Task goal
Where "import" occurs in a line of the entries below, copy that line.

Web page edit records
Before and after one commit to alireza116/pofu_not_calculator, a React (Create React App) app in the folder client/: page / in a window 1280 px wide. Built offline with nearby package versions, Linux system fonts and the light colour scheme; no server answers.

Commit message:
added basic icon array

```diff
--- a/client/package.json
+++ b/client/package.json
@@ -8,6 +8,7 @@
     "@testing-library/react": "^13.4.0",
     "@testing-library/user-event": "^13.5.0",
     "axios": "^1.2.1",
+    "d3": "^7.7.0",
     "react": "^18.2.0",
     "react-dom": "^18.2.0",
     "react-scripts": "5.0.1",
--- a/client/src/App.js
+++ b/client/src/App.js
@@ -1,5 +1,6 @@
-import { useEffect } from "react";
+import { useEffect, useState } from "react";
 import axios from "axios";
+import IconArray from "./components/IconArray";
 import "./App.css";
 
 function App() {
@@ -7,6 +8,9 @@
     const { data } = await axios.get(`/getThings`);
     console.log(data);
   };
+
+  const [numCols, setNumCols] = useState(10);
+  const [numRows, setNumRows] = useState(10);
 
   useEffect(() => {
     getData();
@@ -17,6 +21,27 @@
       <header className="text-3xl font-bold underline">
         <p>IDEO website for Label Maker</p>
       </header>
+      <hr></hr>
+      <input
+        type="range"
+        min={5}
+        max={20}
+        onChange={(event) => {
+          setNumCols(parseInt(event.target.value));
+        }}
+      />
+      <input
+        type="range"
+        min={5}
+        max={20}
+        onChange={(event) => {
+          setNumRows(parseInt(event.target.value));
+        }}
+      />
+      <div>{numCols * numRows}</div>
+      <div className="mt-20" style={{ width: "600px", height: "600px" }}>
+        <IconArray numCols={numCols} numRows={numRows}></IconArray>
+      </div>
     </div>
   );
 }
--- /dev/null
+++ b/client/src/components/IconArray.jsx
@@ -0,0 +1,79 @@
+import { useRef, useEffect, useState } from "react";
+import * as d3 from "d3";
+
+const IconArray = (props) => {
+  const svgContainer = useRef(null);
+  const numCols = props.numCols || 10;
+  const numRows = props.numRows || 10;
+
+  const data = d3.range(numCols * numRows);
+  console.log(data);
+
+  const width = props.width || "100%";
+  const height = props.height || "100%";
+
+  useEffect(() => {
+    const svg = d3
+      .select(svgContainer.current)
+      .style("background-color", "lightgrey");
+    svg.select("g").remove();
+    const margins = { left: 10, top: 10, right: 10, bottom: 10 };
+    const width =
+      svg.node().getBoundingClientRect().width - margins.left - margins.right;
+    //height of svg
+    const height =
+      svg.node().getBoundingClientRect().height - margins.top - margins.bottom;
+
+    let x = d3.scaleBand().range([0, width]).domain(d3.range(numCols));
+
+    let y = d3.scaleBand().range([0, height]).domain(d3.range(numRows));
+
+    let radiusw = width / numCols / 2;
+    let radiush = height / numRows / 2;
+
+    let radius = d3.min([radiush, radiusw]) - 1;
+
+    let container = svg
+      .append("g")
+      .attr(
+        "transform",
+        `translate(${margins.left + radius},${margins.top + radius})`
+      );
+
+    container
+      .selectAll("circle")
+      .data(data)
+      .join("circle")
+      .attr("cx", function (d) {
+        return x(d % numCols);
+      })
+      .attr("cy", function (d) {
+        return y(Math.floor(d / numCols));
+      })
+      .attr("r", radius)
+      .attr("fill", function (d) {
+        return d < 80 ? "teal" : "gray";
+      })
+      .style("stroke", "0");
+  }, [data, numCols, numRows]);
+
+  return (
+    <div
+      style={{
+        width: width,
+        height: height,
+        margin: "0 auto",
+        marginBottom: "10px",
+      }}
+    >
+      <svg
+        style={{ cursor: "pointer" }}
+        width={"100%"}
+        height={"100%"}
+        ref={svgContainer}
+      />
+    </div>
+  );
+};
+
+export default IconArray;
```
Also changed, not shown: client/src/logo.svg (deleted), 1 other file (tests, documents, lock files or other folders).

Exercise answer
-import { useEffect } from "react";
+import { useEffect, useState } from "react";
 import axios from "axios";
+import IconArray from "./components/IconArray";
 import "./App.css";
+import { useRef, useEffect, useState } from "react";
+import * as d3 from "d3";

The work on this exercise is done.